__What you need to do__: Show every line in the records below that contains the word "width".

__Records supplied__:
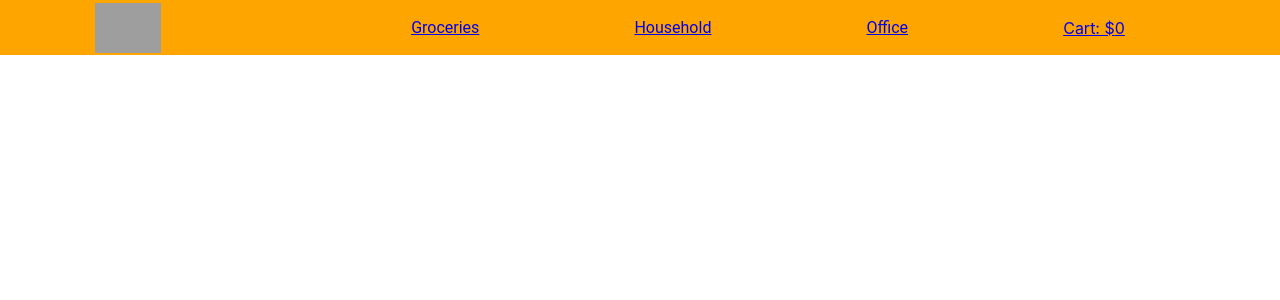
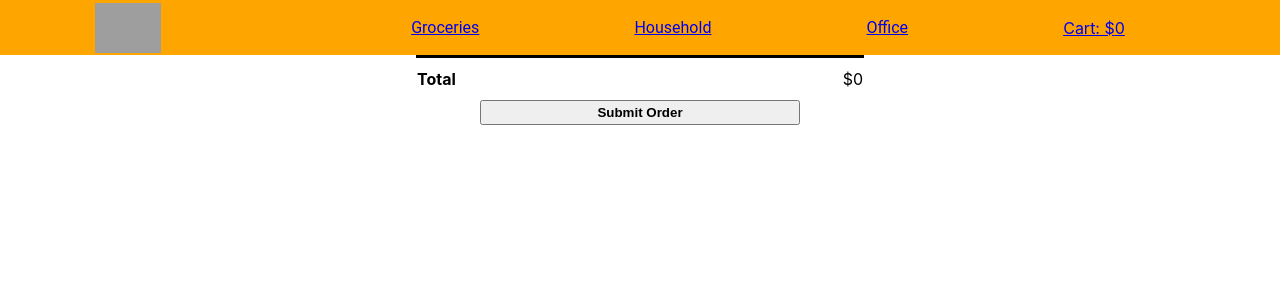
Before and after one commit to mayankmehtani/shopping-cart, a React (Create React App) app: page /Cart in a window 1280 px wide. Shown: the top 300 px of the page. Built offline with nearby package versions, Linux system fonts and the light colour scheme; grey boxes are pictures that could not be loaded.

Commit message:
include cart page

```diff
--- a/src/Banner.jsx
+++ b/src/Banner.jsx
@@ -1,5 +1,6 @@
 import React, {Component} from 'react'
 import {connect} from 'react-redux'
+import Cart from './Cart.jsx'
 import Grid from './Grid.jsx'
 import './Banner.css'
 import etsyLogo from './assets/etsy.png'
@@ -52,6 +53,7 @@ class Banner extends Component {
                     </Route>
 
                     <Route path="/Cart">
+                        <Cart/>
                     </Route>
                 </Switch>
             </Router>
--- a/src/Card.jsx
+++ b/src/Card.jsx
@@ -85,7 +85,7 @@ class Card extends Component {
         } else if (response["current_stock"] < this.state.quantity) {
             alert(`Not enough stock available - only ${response["current_stock"]} left of this item`);
         } else {
-            this.props.addItemToCart(this.props.price, this.state.quantity);
+            this.props.addItemToCart(this.props.price, this.state.quantity, item);
             alert("In Stock!");
         }
     }
@@ -135,8 +135,12 @@ const mapStateToProps = (state) => {
 
 const mapDispatchToProps = (dispatch) => {
     return {
-        addItemToCart: (price, quantity) => dispatch(
-            addItemToCart({"price" :price, "quantity": quantity})
+        addItemToCart: (price, quantity, itemName) => dispatch(
+            addItemToCart({
+                "price": price,
+                "quantity": quantity,
+                "itemName": itemName,
+            })
         ),
     }
 }
--- /dev/null
+++ b/src/Cart.css
@@ -0,0 +1,56 @@
+#cart-container {
+    display: flex;
+    flex-direction: column;
+    justify-content: center;
+    align-items: center;
+}
+
+table {
+    border-collapse: collapse;
+    width: 35%;
+}
+
+td {
+    text-align: right;
+    height: 40px;
+    width: 80px;
+    white-space: nowrap;
+    overflow: hidden;
+    text-overflow: ellipsis;
+}
+
+th {
+    text-align: left;
+}
+
+th:nth-child(3){
+    width: 65px;
+}
+
+tr > td:nth-child(3){
+    width: 65px;
+}
+
+th:nth-child(4) {
+    text-align: right;
+}
+
+.item-name {
+    text-align: left;
+}
+
+#order-total {
+    border-top: 3px black solid;
+}
+
+#order-total > td:nth-child(1) {
+    text-align: left;
+    font-weight: bold;
+}
+
+button {
+    width: 25%;
+    height: 25px;
+    cursor: pointer;
+    font-weight: bold;
+}
--- /dev/null
+++ b/src/Cart.jsx
@@ -0,0 +1,96 @@
+import React, {Component} from 'react'
+import {connect} from 'react-redux'
+// import Card from './Card.jsx'
+import './Cart.css'
+import _ from 'lodash'
+
+class Cart extends Component {
+    constructor(props) {
+        super(props);
+
+        this.state = {
+            itemInfo: [],
+        }
+    }
+
+    render() {
+        return (
+            <div id="cart-container">
+                <table>
+                    {_.size(this.props.cartItems) ?
+                        <tr>
+                            <th>
+                                Item
+                            </th>
+
+                            <th>
+                                Price
+                            </th>
+
+                            <th>
+                                Quantity
+                            </th>
+
+                            <th/>
+                        </tr>
+                        : null
+                    }
+
+
+                    {Object.entries(this.props.cartItems).map((a) =>
+                        <tr>
+                            <td class="item-name">
+                                {a[0]}
+                            </td>
+
+                            <td>
+                                ${a[1].price}
+                            </td>
+
+                            <td>
+                                {a[1].quantity}
+                            </td>
+
+                            <td>
+                                ${Number(a[1].price)*Number(a[1].quantity)}
+                            </td>
+                        </tr>
+                    )}
+
+                    <tr id="order-total">
+                        <td>
+                            Total
+                        </td>
+                        <td/>
+                        <td/>
+                        <td>
+                            ${this.props.cartTotal}
+                        </td>
+                    </tr>
+                </table>
+
+                <button onClick={() => console.log("Order Submitted")}>
+                    Submit Order
+                </button>
+            </div>
+        )
+    }
+}
+
+// maps redux state to this component's props
+const mapStateToProps = (state) => {
+    return {
+        cartTotal: state.cart.total,
+        cartItems: state.cart.items,
+    };
+}
+
+// const mapDispatchToProps = (dispatch) => {
+//     return {
+//         addItemToCart: (price, quantity) => dispatch(
+//             addItemToCart({"price" :price, "quantity": quantity})
+//         ),
+//     }
+// }
+
+export default connect(mapStateToProps)(Cart);
--- a/src/Grid.jsx
+++ b/src/Grid.jsx
@@ -53,11 +53,13 @@ class Grid extends Component {
     async componentDidMount() {
         this.setCards();
     }
+
     async componentDidUpdate(prevProps) {
         if (this.props.itemCategory !== prevProps.itemCategory) {
             this.setCards();
         }
     }
+
     render() {
         return (
             <div id="grid">
--- a/src/features/cartSlice.js
+++ b/src/features/cartSlice.js
@@ -1,4 +1,5 @@
 import { createSlice } from '@reduxjs/toolkit'
+import _ from 'lodash'
 
 const cartSlice = createSlice({
     name: 'cart', // not entirely sure what this field does
@@ -8,8 +9,14 @@ const cartSlice = createSlice({
     },
     reducers: {
         addItemToCart: (state=this.initialState, action) => {
+            let newItems = Object.assign({}, state.items);
+            newItems[action.payload.itemName] = {
+                "price": action.payload.price,
+                "quantity": _.get(newItems[action.payload.itemName], "quantity", 0) + action.payload.quantity,
+            }
+
             return {
-                ...state,
+                items: newItems,
                 total: state.total+(action.payload.price*action.payload.quantity)
             };
         }
```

__Answer to the exercise__:
+    width: 35%;
+    width: 80px;
+    width: 65px;
+    width: 65px;
+    width: 25%;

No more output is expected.